What the task asks - Retype all of the records shown beneath this task, exactly as they stand.

━━━ Records to use

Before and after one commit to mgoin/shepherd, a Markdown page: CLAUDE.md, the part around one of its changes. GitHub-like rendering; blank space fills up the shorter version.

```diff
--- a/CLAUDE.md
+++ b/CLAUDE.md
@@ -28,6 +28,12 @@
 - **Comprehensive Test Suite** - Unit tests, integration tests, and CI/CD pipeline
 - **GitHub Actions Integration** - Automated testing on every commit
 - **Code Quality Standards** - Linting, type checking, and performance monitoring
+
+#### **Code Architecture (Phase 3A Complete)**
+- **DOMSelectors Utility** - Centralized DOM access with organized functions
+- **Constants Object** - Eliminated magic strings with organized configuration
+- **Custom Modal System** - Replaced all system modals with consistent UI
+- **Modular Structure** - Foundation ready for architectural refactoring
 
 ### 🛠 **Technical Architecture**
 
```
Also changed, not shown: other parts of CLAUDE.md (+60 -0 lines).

━━━━━━

Exercise response -
Before and after one commit to mgoin/shepherd, a Markdown page: CLAUDE.md, the part around one of its changes. GitHub-like rendering; blank space fills up the shorter version.

```diff
--- a/CLAUDE.md
+++ b/CLAUDE.md
@@ -28,6 +28,12 @@
 - **Comprehensive Test Suite** - Unit tests, integration tests, and CI/CD pipeline
 - **GitHub Actions Integration** - Automated testing on every commit
 - **Code Quality Standards** - Linting, type checking, and performance monitoring
+
+#### **Code Architecture (Phase 3A Complete)**
+- **DOMSelectors Utility** - Centralized DOM access with organized functions
+- **Constants Object** - Eliminated magic strings with organized configuration
+- **Custom Modal System** - Replaced all system modals with consistent UI
+- **Modular Structure** - Foundation ready for architectural refactoring
 
 ### 🛠 **Technical Architecture**
 
```
Also changed, not shown: other parts of CLAUDE.md (+60 -0 lines).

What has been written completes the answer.